Exercise prompt:
Write out each entry below exactly; the images do not belong in your copy.

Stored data
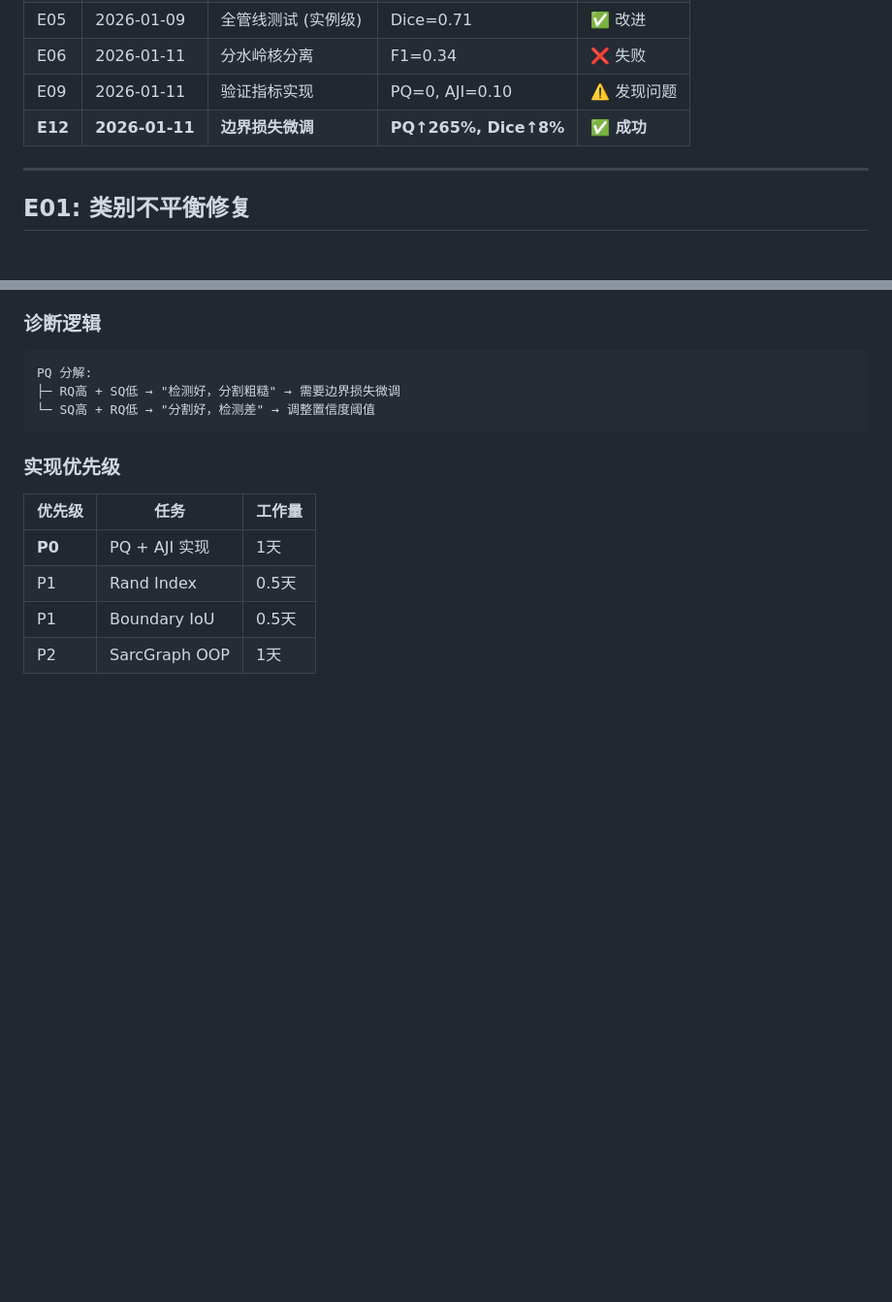
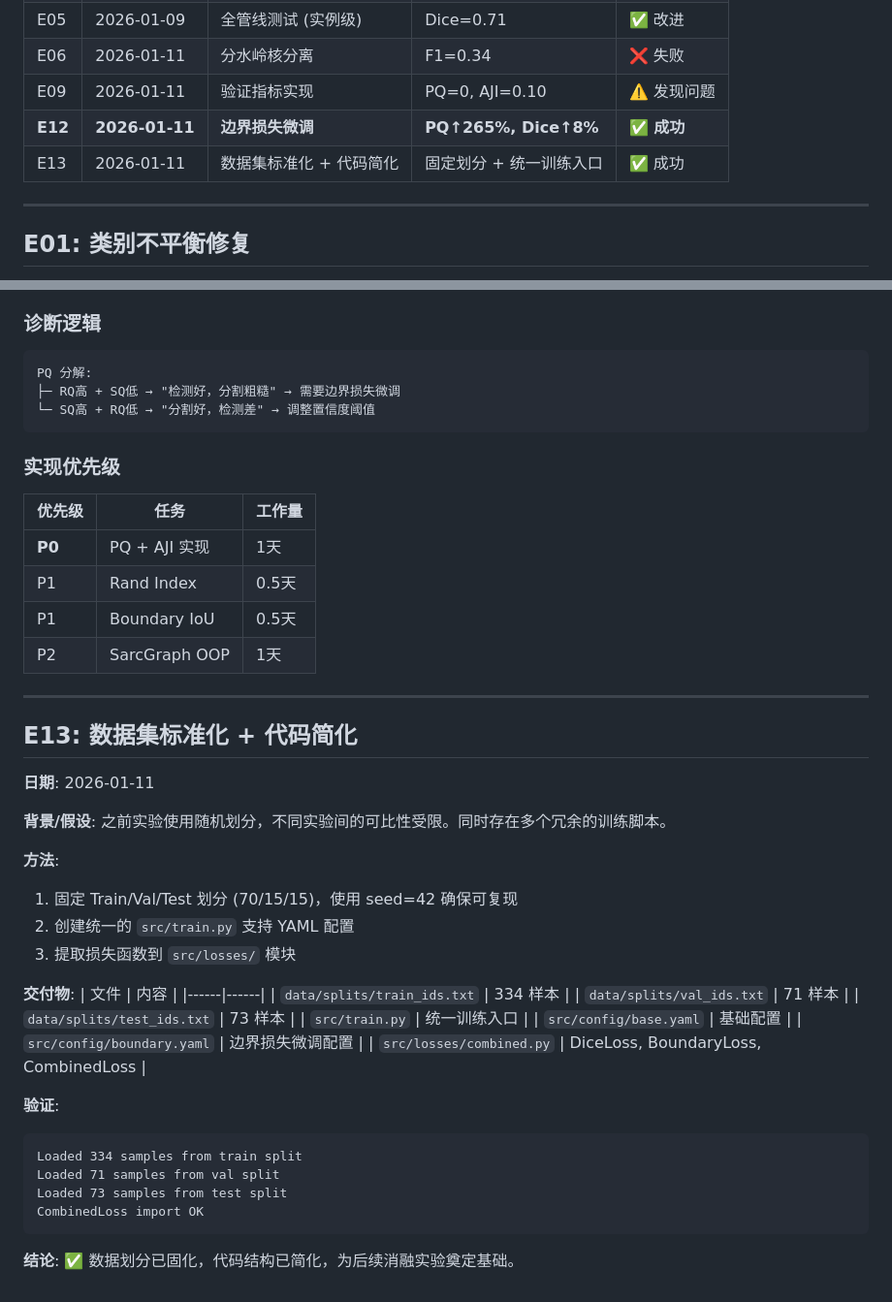
Before and after one commit to leoxin99/Cellsam, a Markdown page: anti_test/experiments_log.md, 2 parts joined by grey strips. Shown at 97% size. GitHub-like rendering; blank space fills up the shorter version.

Commit message:
docs: add E13 experiment entry for dataset standardization

````diff
--- a/anti_test/experiments_log.md
+++ b/anti_test/experiments_log.md
@@ -18,6 +18,7 @@
 | E06 | 2026-01-11 | 分水岭核分离 | F1=0.34 | ❌ 失败 |
 | E09 | 2026-01-11 | 验证指标实现 | PQ=0, AJI=0.10 | ⚠️ 发现问题 |
 | **E12** | **2026-01-11** | **边界损失微调** | **PQ↑265%, Dice↑8%** | **✅ 成功** |
+| E13 | 2026-01-11 | 数据集标准化 + 代码简化 | 固定划分 + 统一训练入口 | ✅ 成功 |
 
 ---
 
@@ -402,3 +403,38 @@ PQ 分解:
 | P1 | Rand Index | 0.5天 |
 | P1 | Boundary IoU | 0.5天 |
 | P2 | SarcGraph OOP | 1天 |
+
+---
+
+## E13: 数据集标准化 + 代码简化
+
+**日期**: 2026-01-11
+
+**背景/假设**:
+之前实验使用随机划分，不同实验间的可比性受限。同时存在多个冗余的训练脚本。
+
+**方法**:
+1. 固定 Train/Val/Test 划分 (70/15/15)，使用 seed=42 确保可复现
+2. 创建统一的 `src/train.py` 支持 YAML 配置
+3. 提取损失函数到 `src/losses/` 模块
+
+**交付物**:
+| 文件 | 内容 |
+|------|------|
+| `data/splits/train_ids.txt` | 334 样本 |
+| `data/splits/val_ids.txt` | 71 样本 |
+| `data/splits/test_ids.txt` | 73 样本 |
+| `src/train.py` | 统一训练入口 |
+| `src/config/base.yaml` | 基础配置 |
+| `src/config/boundary.yaml` | 边界损失微调配置 |
+| `src/losses/combined.py` | DiceLoss, BoundaryLoss, CombinedLoss |
+
+**验证**:
+```
+Loaded 334 samples from train split
+Loaded 71 samples from val split
+Loaded 73 samples from test split
+CombinedLoss import OK
+```
+
+**结论**: ✅ 数据划分已固化，代码结构已简化，为后续消融实验奠定基础。
````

Written solution:
Before and after one commit to leoxin99/Cellsam, a Markdown page: anti_test/experiments_log.md, 2 parts joined by grey strips. Shown at 97% size. GitHub-like rendering; blank space fills up the shorter version.

Commit message:
docs: add E13 experiment entry for dataset standardization

````diff
--- a/anti_test/experiments_log.md
+++ b/anti_test/experiments_log.md
@@ -18,6 +18,7 @@
 | E06 | 2026-01-11 | 分水岭核分离 | F1=0.34 | ❌ 失败 |
 | E09 | 2026-01-11 | 验证指标实现 | PQ=0, AJI=0.10 | ⚠️ 发现问题 |
 | **E12** | **2026-01-11** | **边界损失微调** | **PQ↑265%, Dice↑8%** | **✅ 成功** |
+| E13 | 2026-01-11 | 数据集标准化 + 代码简化 | 固定划分 + 统一训练入口 | ✅ 成功 |
 
 ---
 
@@ -402,3 +403,38 @@ PQ 分解:
 | P1 | Rand Index | 0.5天 |
 | P1 | Boundary IoU | 0.5天 |
 | P2 | SarcGraph OOP | 1天 |
+
+---
+
+## E13: 数据集标准化 + 代码简化
+
+**日期**: 2026-01-11
+
+**背景/假设**:
+之前实验使用随机划分，不同实验间的可比性受限。同时存在多个冗余的训练脚本。
+
+**方法**:
+1. 固定 Train/Val/Test 划分 (70/15/15)，使用 seed=42 确保可复现
+2. 创建统一的 `src/train.py` 支持 YAML 配置
+3. 提取损失函数到 `src/losses/` 模块
+
+**交付物**:
+| 文件 | 内容 |
+|------|------|
+| `data/splits/train_ids.txt` | 334 样本 |
+| `data/splits/val_ids.txt` | 71 样本 |
+| `data/splits/test_ids.txt` | 73 样本 |
+| `src/train.py` | 统一训练入口 |
+| `src/config/base.yaml` | 基础配置 |
+| `src/config/boundary.yaml` | 边界损失微调配置 |
+| `src/losses/combined.py` | DiceLoss, BoundaryLoss, CombinedLoss |
+
+**验证**:
+```
+Loaded 334 samples from train split
+Loaded 71 samples from val split
+Loaded 73 samples from test split
+CombinedLoss import OK
+```
+
+**结论**: ✅ 数据划分已固化，代码结构已简化，为后续消融实验奠定基础。
````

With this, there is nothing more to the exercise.